■ INPUT DATA

+--

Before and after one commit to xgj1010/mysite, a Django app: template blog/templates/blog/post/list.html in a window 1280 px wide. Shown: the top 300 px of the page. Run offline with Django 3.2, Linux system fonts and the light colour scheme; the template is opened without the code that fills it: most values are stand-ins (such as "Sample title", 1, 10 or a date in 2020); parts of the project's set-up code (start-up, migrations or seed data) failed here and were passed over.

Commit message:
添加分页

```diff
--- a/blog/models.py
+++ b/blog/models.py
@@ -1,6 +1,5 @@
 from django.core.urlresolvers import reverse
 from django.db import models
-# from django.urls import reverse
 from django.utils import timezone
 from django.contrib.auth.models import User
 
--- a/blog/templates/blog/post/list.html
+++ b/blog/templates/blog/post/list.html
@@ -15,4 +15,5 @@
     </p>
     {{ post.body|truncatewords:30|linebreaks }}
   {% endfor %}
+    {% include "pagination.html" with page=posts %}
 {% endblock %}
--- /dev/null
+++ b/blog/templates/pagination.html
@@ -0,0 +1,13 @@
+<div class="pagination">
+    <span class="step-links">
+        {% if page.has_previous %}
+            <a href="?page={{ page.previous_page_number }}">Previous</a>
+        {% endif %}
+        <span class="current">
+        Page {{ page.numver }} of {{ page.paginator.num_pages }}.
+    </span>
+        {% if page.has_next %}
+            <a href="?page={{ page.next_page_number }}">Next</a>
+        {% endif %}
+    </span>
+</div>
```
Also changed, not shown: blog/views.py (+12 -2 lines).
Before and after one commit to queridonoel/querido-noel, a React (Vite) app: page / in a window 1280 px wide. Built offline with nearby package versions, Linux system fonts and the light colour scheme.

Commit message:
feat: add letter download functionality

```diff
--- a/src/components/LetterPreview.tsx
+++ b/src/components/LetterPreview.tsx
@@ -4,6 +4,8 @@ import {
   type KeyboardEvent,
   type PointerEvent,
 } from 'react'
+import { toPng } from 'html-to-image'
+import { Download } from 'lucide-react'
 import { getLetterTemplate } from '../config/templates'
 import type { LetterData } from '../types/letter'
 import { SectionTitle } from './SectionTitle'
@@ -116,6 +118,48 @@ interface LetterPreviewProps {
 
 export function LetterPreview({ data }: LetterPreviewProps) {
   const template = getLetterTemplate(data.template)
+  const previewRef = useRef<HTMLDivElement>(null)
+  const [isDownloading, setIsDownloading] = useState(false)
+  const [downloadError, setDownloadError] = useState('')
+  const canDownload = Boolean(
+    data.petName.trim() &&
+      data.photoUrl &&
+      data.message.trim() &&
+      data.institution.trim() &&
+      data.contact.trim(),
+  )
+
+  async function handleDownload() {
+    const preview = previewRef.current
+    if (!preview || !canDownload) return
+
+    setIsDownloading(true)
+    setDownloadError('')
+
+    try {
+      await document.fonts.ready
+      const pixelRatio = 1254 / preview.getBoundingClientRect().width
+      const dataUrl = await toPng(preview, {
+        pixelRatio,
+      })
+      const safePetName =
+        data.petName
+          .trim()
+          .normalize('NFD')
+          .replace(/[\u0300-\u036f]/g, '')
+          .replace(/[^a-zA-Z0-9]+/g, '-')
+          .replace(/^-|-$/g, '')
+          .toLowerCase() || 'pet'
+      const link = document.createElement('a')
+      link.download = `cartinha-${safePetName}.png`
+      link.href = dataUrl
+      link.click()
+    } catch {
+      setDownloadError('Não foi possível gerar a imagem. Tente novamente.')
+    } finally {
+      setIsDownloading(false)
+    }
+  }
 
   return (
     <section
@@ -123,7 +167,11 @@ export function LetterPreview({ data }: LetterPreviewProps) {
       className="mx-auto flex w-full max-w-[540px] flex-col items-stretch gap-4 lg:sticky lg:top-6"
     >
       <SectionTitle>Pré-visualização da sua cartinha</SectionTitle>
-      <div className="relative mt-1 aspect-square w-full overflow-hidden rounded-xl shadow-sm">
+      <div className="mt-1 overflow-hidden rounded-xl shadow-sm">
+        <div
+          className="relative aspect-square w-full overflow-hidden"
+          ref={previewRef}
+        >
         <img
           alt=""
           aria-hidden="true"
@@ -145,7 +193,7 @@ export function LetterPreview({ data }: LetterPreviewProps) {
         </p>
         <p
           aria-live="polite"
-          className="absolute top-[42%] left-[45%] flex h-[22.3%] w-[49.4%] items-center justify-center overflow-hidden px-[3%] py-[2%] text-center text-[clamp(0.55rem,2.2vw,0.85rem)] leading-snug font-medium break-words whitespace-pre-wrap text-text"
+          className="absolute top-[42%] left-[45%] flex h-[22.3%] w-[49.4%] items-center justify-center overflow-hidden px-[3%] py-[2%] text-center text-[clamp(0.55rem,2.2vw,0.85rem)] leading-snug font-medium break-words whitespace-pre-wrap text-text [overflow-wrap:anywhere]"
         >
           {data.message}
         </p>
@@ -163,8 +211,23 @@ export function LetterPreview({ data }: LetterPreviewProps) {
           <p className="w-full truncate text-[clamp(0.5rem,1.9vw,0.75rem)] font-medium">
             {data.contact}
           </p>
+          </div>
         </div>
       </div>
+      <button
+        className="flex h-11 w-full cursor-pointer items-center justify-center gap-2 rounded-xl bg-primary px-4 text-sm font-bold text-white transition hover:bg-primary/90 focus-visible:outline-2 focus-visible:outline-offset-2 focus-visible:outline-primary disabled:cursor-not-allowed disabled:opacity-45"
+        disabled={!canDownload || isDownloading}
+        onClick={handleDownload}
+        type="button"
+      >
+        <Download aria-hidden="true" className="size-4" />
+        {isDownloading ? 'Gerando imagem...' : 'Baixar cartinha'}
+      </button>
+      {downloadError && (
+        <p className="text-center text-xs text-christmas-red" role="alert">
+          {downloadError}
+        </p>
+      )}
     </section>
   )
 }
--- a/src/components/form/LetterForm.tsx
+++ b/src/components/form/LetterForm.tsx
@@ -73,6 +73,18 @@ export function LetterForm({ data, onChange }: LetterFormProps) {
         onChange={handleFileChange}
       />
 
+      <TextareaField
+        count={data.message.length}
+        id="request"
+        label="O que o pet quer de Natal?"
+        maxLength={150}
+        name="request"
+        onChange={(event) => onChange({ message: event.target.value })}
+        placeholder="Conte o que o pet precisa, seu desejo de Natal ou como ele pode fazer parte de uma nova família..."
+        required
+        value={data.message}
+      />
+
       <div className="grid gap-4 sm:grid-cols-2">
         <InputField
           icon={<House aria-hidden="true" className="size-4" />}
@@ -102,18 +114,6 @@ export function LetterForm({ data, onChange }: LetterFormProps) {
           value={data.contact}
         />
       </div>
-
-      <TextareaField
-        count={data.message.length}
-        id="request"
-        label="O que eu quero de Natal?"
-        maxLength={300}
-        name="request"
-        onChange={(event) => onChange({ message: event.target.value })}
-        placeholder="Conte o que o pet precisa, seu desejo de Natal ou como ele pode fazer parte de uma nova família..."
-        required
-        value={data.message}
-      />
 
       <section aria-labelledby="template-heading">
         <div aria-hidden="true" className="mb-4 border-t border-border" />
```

+--

■ PROBLEM REQUIREMENTS
All of the data above needs to be written out again, exactly.

■ RESPONSE
Before and after one commit to xgj1010/mysite, a Django app: template blog/templates/blog/post/list.html in a window 1280 px wide. Shown: the top 300 px of the page. Run offline with Django 3.2, Linux system fonts and the light colour scheme; the template is opened without the code that fills it: most values are stand-ins (such as "Sample title", 1, 10 or a date in 2020); parts of the project's set-up code (start-up, migrations or seed data) failed here and were passed over.

Commit message:
添加分页

```diff
--- a/blog/models.py
+++ b/blog/models.py
@@ -1,6 +1,5 @@
 from django.core.urlresolvers import reverse
 from django.db import models
-# from django.urls import reverse
 from django.utils import timezone
 from django.contrib.auth.models import User
 
--- a/blog/templates/blog/post/list.html
+++ b/blog/templates/blog/post/list.html
@@ -15,4 +15,5 @@
     </p>
     {{ post.body|truncatewords:30|linebreaks }}
   {% endfor %}
+    {% include "pagination.html" with page=posts %}
 {% endblock %}
--- /dev/null
+++ b/blog/templates/pagination.html
@@ -0,0 +1,13 @@
+<div class="pagination">
+    <span class="step-links">
+        {% if page.has_previous %}
+            <a href="?page={{ page.previous_page_number }}">Previous</a>
+        {% endif %}
+        <span class="current">
+        Page {{ page.numver }} of {{ page.paginator.num_pages }}.
+    </span>
+        {% if page.has_next %}
+            <a href="?page={{ page.next_page_number }}">Next</a>
+        {% endif %}
+    </span>
+</div>
```
Also changed, not shown: blog/views.py (+12 -2 lines).
Before and after one commit to queridonoel/querido-noel, a React (Vite) app: page / in a window 1280 px wide. Built offline with nearby package versions, Linux system fonts and the light colour scheme.

Commit message:
feat: add letter download functionality

```diff
--- a/src/components/LetterPreview.tsx
+++ b/src/components/LetterPreview.tsx
@@ -4,6 +4,8 @@ import {
   type KeyboardEvent,
   type PointerEvent,
 } from 'react'
+import { toPng } from 'html-to-image'
+import { Download } from 'lucide-react'
 import { getLetterTemplate } from '../config/templates'
 import type { LetterData } from '../types/letter'
 import { SectionTitle } from './SectionTitle'
@@ -116,6 +118,48 @@ interface LetterPreviewProps {
 
 export function LetterPreview({ data }: LetterPreviewProps) {
   const template = getLetterTemplate(data.template)
+  const previewRef = useRef<HTMLDivElement>(null)
+  const [isDownloading, setIsDownloading] = useState(false)
+  const [downloadError, setDownloadError] = useState('')
+  const canDownload = Boolean(
+    data.petName.trim() &&
+      data.photoUrl &&
+      data.message.trim() &&
+      data.institution.trim() &&
+      data.contact.trim(),
+  )
+
+  async function handleDownload() {
+    const preview = previewRef.current
+    if (!preview || !canDownload) return
+
+    setIsDownloading(true)
+    setDownloadError('')
+
+    try {
+      await document.fonts.ready
+      const pixelRatio = 1254 / preview.getBoundingClientRect().width
+      const dataUrl = await toPng(preview, {
+        pixelRatio,
+      })
+      const safePetName =
+        data.petName
+          .trim()
+          .normalize('NFD')
+          .replace(/[\u0300-\u036f]/g, '')
+          .replace(/[^a-zA-Z0-9]+/g, '-')
+          .replace(/^-|-$/g, '')
+          .toLowerCase() || 'pet'
+      const link = document.createElement('a')
+      link.download = `cartinha-${safePetName}.png`
+      link.href = dataUrl
+      link.click()
+    } catch {
+      setDownloadError('Não foi possível gerar a imagem. Tente novamente.')
+    } finally {
+      setIsDownloading(false)
+    }
+  }
 
   return (
     <section
@@ -123,7 +167,11 @@ export function LetterPreview({ data }: LetterPreviewProps) {
       className="mx-auto flex w-full max-w-[540px] flex-col items-stretch gap-4 lg:sticky lg:top-6"
     >
       <SectionTitle>Pré-visualização da sua cartinha</SectionTitle>
-      <div className="relative mt-1 aspect-square w-full overflow-hidden rounded-xl shadow-sm">
+      <div className="mt-1 overflow-hidden rounded-xl shadow-sm">
+        <div
+          className="relative aspect-square w-full overflow-hidden"
+          ref={previewRef}
+        >
         <img
           alt=""
           aria-hidden="true"
@@ -145,7 +193,7 @@ export function LetterPreview({ data }: LetterPreviewProps) {
         </p>
         <p
           aria-live="polite"
-          className="absolute top-[42%] left-[45%] flex h-[22.3%] w-[49.4%] items-center justify-center overflow-hidden px-[3%] py-[2%] text-center text-[clamp(0.55rem,2.2vw,0.85rem)] leading-snug font-medium break-words whitespace-pre-wrap text-text"
+          className="absolute top-[42%] left-[45%] flex h-[22.3%] w-[49.4%] items-center justify-center overflow-hidden px-[3%] py-[2%] text-center text-[clamp(0.55rem,2.2vw,0.85rem)] leading-snug font-medium break-words whitespace-pre-wrap text-text [overflow-wrap:anywhere]"
         >
           {data.message}
         </p>
@@ -163,8 +211,23 @@ export function LetterPreview({ data }: LetterPreviewProps) {
           <p className="w-full truncate text-[clamp(0.5rem,1.9vw,0.75rem)] font-medium">
             {data.contact}
           </p>
+          </div>
         </div>
       </div>
+      <button
+        className="flex h-11 w-full cursor-pointer items-center justify-center gap-2 rounded-xl bg-primary px-4 text-sm font-bold text-white transition hover:bg-primary/90 focus-visible:outline-2 focus-visible:outline-offset-2 focus-visible:outline-primary disabled:cursor-not-allowed disabled:opacity-45"
+        disabled={!canDownload || isDownloading}
+        onClick={handleDownload}
+        type="button"
+      >
+        <Download aria-hidden="true" className="size-4" />
+        {isDownloading ? 'Gerando imagem...' : 'Baixar cartinha'}
+      </button>
+      {downloadError && (
+        <p className="text-center text-xs text-christmas-red" role="alert">
+          {downloadError}
+        </p>
+      )}
     </section>
   )
 }
--- a/src/components/form/LetterForm.tsx
+++ b/src/components/form/LetterForm.tsx
@@ -73,6 +73,18 @@ export function LetterForm({ data, onChange }: LetterFormProps) {
         onChange={handleFileChange}
       />
 
+      <TextareaField
+        count={data.message.length}
+        id="request"
+        label="O que o pet quer de Natal?"
+        maxLength={150}
+        name="request"
+        onChange={(event) => onChange({ message: event.target.value })}
+        placeholder="Conte o que o pet precisa, seu desejo de Natal ou como ele pode fazer parte de uma nova família..."
+        required
+        value={data.message}
+      />
+
       <div className="grid gap-4 sm:grid-cols-2">
         <InputField
           icon={<House aria-hidden="true" className="size-4" />}
@@ -102,18 +114,6 @@ export function LetterForm({ data, onChange }: LetterFormProps) {
           value={data.contact}
         />
       </div>
-
-      <TextareaField
-        count={data.message.length}
-        id="request"
-        label="O que eu quero de Natal?"
-        maxLength={300}
-        name="request"
-        onChange={(event) => onChange({ message: event.target.value })}
-        placeholder="Conte o que o pet precisa, seu desejo de Natal ou como ele pode fazer parte de uma nova família..."
-        required
-        value={data.message}
-      />
 
       <section aria-labelledby="template-heading">
         <div aria-hidden="true" className="mb-4 border-t border-border" />
```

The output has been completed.